"I’ve yelled at my TV screen five times while watching the Nuggets make their selections in the NBA Draft: In 1991 when they drafted Mark Macon and passed on Stacey Augmon, 1997 when they drafted Tony Battie and passed on Ron Mercer (I didn't know Tracy McGrady would be a superstar), 1998 when they drafted LaFrentz and passed on Carter, Jamison and Pierce (ditto not knowing about Nowitzki), 2001 when they drafted Nikoloz Tskitishvili and passed on Caron Butler, and 2006 when they drafted Leon Powe in the second round - an absolute steal - only to trade him to Boston for nothing that same day."

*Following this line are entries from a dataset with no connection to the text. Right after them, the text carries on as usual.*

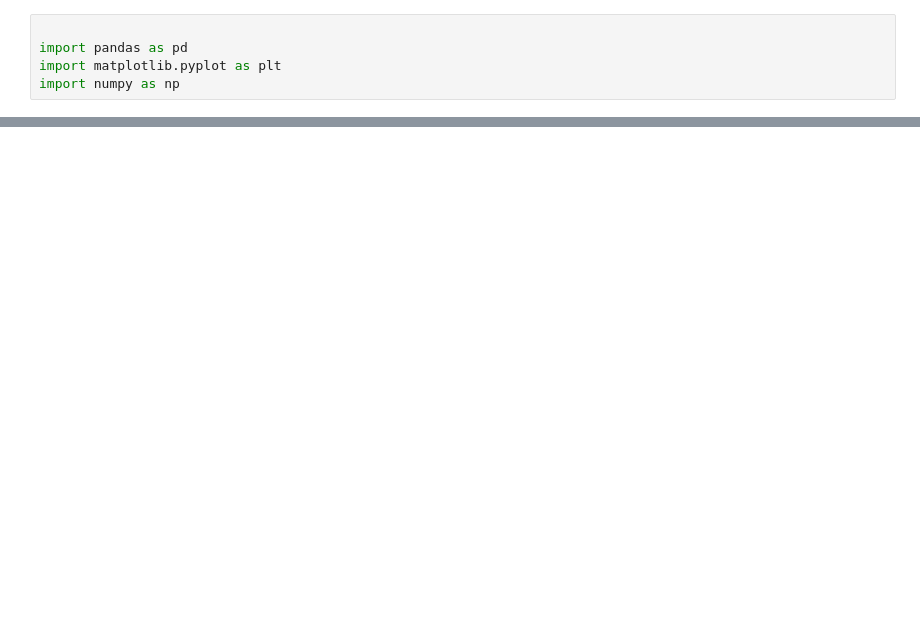
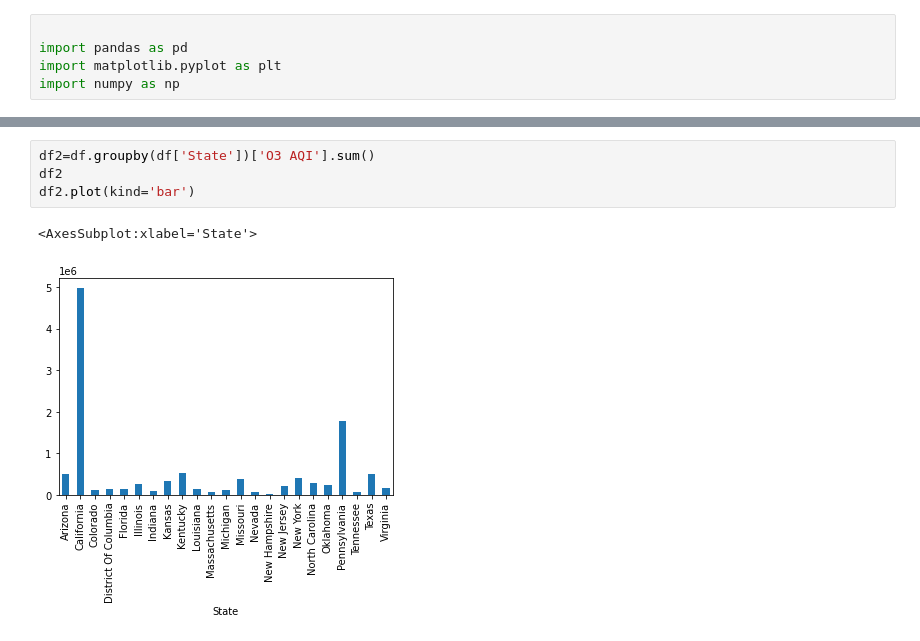
Before and after one commit to DATA-606-SPRING-2023-TUE/pragathi_data_606-1, a Jupyter notebook: src/final_proposal_eda.ipynb, the cells around one changed output, grey strips where cells are left out. Drawn from its saved outputs; the diff is of its cells as text; blank space fills up the shorter version.

```diff
--- a/src/final_proposal_eda.ipynb
+++ b/src/final_proposal_eda.ipynb
@@ -123,0 +141,7 @@ df
+# %%
+df2=df.groupby(df['State'])['O3 AQI'].sum()
+df2
+df2.plot(kind='bar')
+# %% [output]
+<AxesSubplot:xlabel='State'>
+[figure, added]
```
Also changed, not shown: parts of 31 cells of this notebook.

After watching Powe's halftime piece during tonight's ABC telecast of the NBA Finals, I was going to blog about how obvious it is now why Nuggets "GM" Mark Warkentien traded him right away. After all, Powe represents the exact opposite of everything that the players Wark has either drafted, traded for or signed during his tenure in the NBA: heart, hard work, coachability, professionalism, toughness, unselfishness, good character, studious, and so on.
But then, after watching Powe dominate the third quarter and finish with 21 points on 6-7 shooting and 9-13 from the line, I went back to yelling at my TV screen.
You see, when the Nuggets drafted Powe in 2006, I thought we pulled off the biggest steal in the draft and I immediately referred to him as our "Nene/K-Mart Insurance." If you remember, in 2005-06 Nene had played in just one game before ripping his ACL and Kenyon Martin played in only 56 games due to knee problems of his own. Meanwhile, Powe was dominating the PAC-10 with 20/10 numbers (spending a lot time in L.A. back then, I was able to watch him play frequently) and the only thing scaring off the scouts were his two knee surgeries. Therefore, when the Nuggets snagged Powe in the second round, I thought we pulled a fast one on the entire league and got exactly what they needed: an inexpensive yet effective backup power forward.
But soon after drafting Powe, ESPN announced that the pick had been traded to Boston for a future second round pick and my heart sunk. Apparently Warkentien justifies the trade by saying that that future pick was used to acquire J.R. Smith, but that's total nonsense. When the Smith trade became a possibility, I'm damn sure the Nuggets could have procured a future second rounder from somewhere. Because while second round picks may grow on trees, high character / hard working guys like Leon Powe certainly don't.